--- START ---

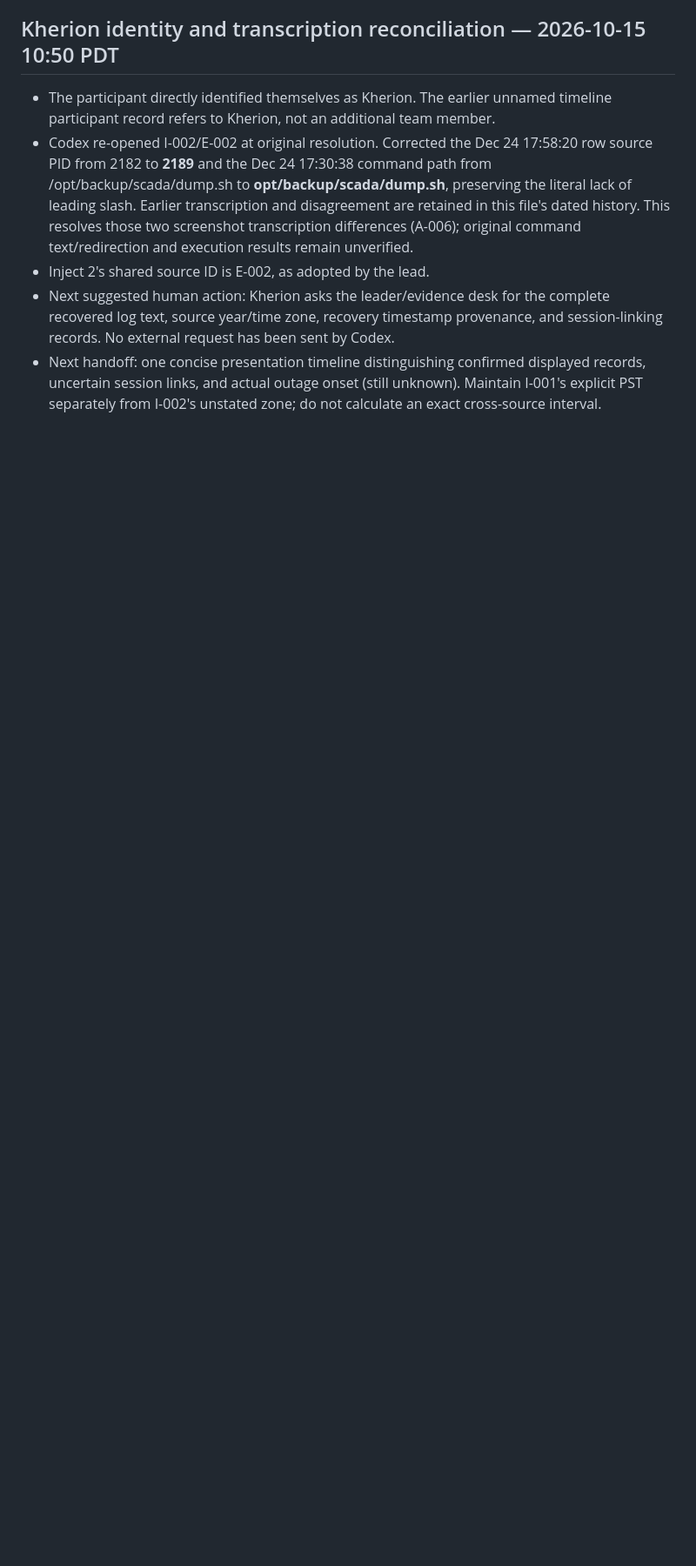
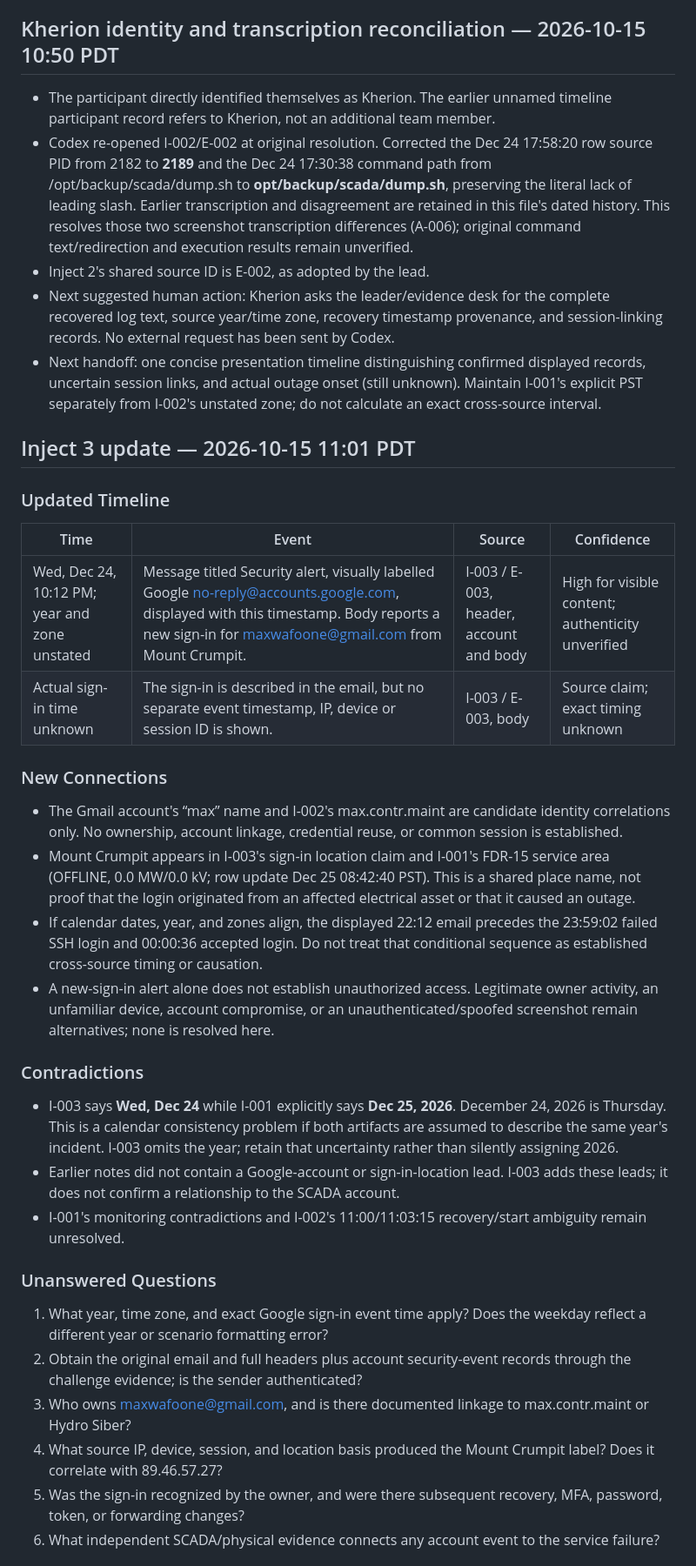
Before and after one commit to notnotnotnoone/hackathons, a Markdown page: team3.md, the part around one of its changes. Shown at 87% size. Rendered like a GitHub page; blank space fills up the shorter version.

Commit message:
kherion: add Inject 3 alert timing, account leads and calendar contradiction

```diff
--- a/team3.md
+++ b/team3.md
@@ -109,3 +112,35 @@
 - Inject 2's shared source ID is E-002, as adopted by the lead.
 - Next suggested human action: Kherion asks the leader/evidence desk for the complete recovered log text, source year/time zone, recovery timestamp provenance, and session-linking records. No external request has been sent by Codex.
 - Next handoff: one concise presentation timeline distinguishing confirmed displayed records, uncertain session links, and actual outage onset (still unknown). Maintain I-001's explicit PST separately from I-002's unstated zone; do not calculate an exact cross-source interval.
+
+## Inject 3 update — 2026-10-15 11:01 PDT
+
+### Updated Timeline
+
+| Time | Event | Source | Confidence |
+|---|---|---|---|
+| Wed, Dec 24, 10:12 PM; year and zone unstated | Message titled Security alert, visually labelled Google <no-reply@accounts.google.com>, displayed with this timestamp. Body reports a new sign-in for maxwafoone@gmail.com from Mount Crumpit. | I-003 / E-003, header, account and body | High for visible content; authenticity unverified |
+| Actual sign-in time unknown | The sign-in is described in the email, but no separate event timestamp, IP, device or session ID is shown. | I-003 / E-003, body | Source claim; exact timing unknown |
+
+### New Connections
+
+- The Gmail account's “max” name and I-002's max.contr.maint are candidate identity correlations only. No ownership, account linkage, credential reuse, or common session is established.
+- Mount Crumpit appears in I-003's sign-in location claim and I-001's FDR-15 service area (OFFLINE, 0.0 MW/0.0 kV; row update Dec 25 08:42:40 PST). This is a shared place name, not proof that the login originated from an affected electrical asset or that it caused an outage.
+- If calendar dates, year, and zones align, the displayed 22:12 email precedes the 23:59:02 failed SSH login and 00:00:36 accepted login. Do not treat that conditional sequence as established cross-source timing or causation.
+- A new-sign-in alert alone does not establish unauthorized access. Legitimate owner activity, an unfamiliar device, account compromise, or an unauthenticated/spoofed screenshot remain alternatives; none is resolved here.
+
+### Contradictions
+
+- I-003 says **Wed, Dec 24** while I-001 explicitly says **Dec 25, 2026**. December 24, 2026 is Thursday. This is a calendar consistency problem if both artifacts are assumed to describe the same year's incident. I-003 omits the year; retain that uncertainty rather than silently assigning 2026.
+- Earlier notes did not contain a Google-account or sign-in-location lead. I-003 adds these leads; it does not confirm a relationship to the SCADA account.
+- I-001's monitoring contradictions and I-002's 11:00/11:03:15 recovery/start ambiguity remain unresolved.
+
+### Unanswered Questions
+
+1. What year, time zone, and exact Google sign-in event time apply? Does the weekday reflect a different year or scenario formatting error?
+2. Obtain the original email and full headers plus account security-event records through the challenge evidence; is the sender authenticated?
+3. Who owns maxwafoone@gmail.com, and is there documented linkage to max.contr.maint or Hydro Siber?
+4. What source IP, device, session, and location basis produced the Mount Crumpit label? Does it correlate with 89.46.57.27?
+5. Was the sign-in recognized by the owner, and were there subsequent recovery, MFA, password, token, or forwarding changes?
+6. What independent SCADA/physical evidence connects any account event to the service failure?
+
```
Also changed, not shown: other parts of team3.md (+21 -1 lines).
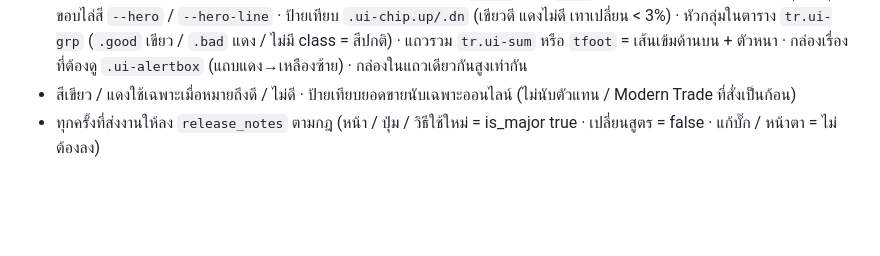
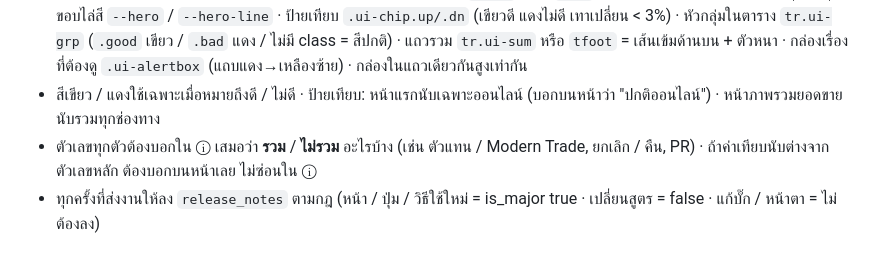
Before and after one commit to Gonmeg/Deesay-v2, a Markdown page: CLAUDE.md, the part around the change. Drawn GitHub-style; blank space fills up the shorter version.

Commit message:
Update CLAUDE.md with new guidelines and notes

```diff
--- a/CLAUDE.md
+++ b/CLAUDE.md
@@ -41,7 +41,8 @@
 * แก้หน้าตาต้องส่งรูปหน้าจริงให้เมฆดูก่อน อนุมัติแล้วค่อยส่งไฟล์ (ห้ามส่งไฟล์พร้อมรูป) · ต้องทำทั้งโหมดมืดและโหมดสว่าง
 * ไม่ใช้สัญลักษณ์ ฿ กับตัวเลขเงิน · ตัวเลขที่กดดูที่มาได้มีเส้นประใต้ · tooltip / ⓘ ทุกหน้าเปิดตอนชี้เมาส์ หน้าตาเดียวกัน
 * (2026-11-02) หน้าตาใหม่แบบ C (หน้าแรกเป็นต้นแบบ): กล่อง = พื้น `--bg2` + เงา `--sh` (โหมดสว่างไม่มีเส้นขอบ) · แถบสรุปบนสุดขอบไล่สี `--hero` / `--hero-line` · ป้ายเทียบ `.ui-chip.up/.dn` (เขียวดี แดงไม่ดี เทาเปลี่ยน < 3%) · หัวกลุ่มในตาราง `tr.ui-grp` (`.good` เขียว / `.bad` แดง / ไม่มี class = สีปกติ) · แถวรวม `tr.ui-sum` หรือ `tfoot` = เส้นเข้มด้านบน + ตัวหนา · กล่องเรื่องที่ต้องดู `.ui-alertbox` (แถบแดง→เหลืองซ้าย) · กล่องในแถวเดียวกันสูงเท่ากัน
-* สีเขียว / แดงใช้เฉพาะเมื่อหมายถึงดี / ไม่ดี · ป้ายเทียบยอดขายนับเฉพาะออนไลน์ (ไม่นับตัวแทน / Modern Trade ที่สั่งเป็นก้อน)
+* สีเขียว / แดงใช้เฉพาะเมื่อหมายถึงดี / ไม่ดี · ป้ายเทียบ: หน้าแรกนับเฉพาะออนไลน์ (บอกบนหน้าว่า "ปกติออนไลน์") · หน้าภาพรวมยอดขายนับรวมทุกช่องทาง
+* ตัวเลขทุกตัวต้องบอกใน ⓘ เสมอว่า <b>รวม</b> / <b>ไม่รวม</b> อะไรบ้าง (เช่น ตัวแทน / Modern Trade, ยกเลิก / คืน, PR) · ถ้าค่าเทียบนับต่างจากตัวเลขหลัก ต้องบอกบนหน้าเลย ไม่ซ่อนใน ⓘ
 * ทุกครั้งที่ส่งงานให้ลง `release_notes` ตามกฎ (หน้า / ปุ่ม / วิธีใช้ใหม่ = is_major true · เปลี่ยนสูตร = false · แก้บั๊ก / หน้าตา = ไม่ต้องลง)
 
 ## ข้อมูลที่เลิกใช้แล้ว ห้ามอ้างถึง
```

--- END ---

- What you are asked to do -
For the records above, give the number of lines that include the string "CLAUDE", with nothing added.

- Task result -
4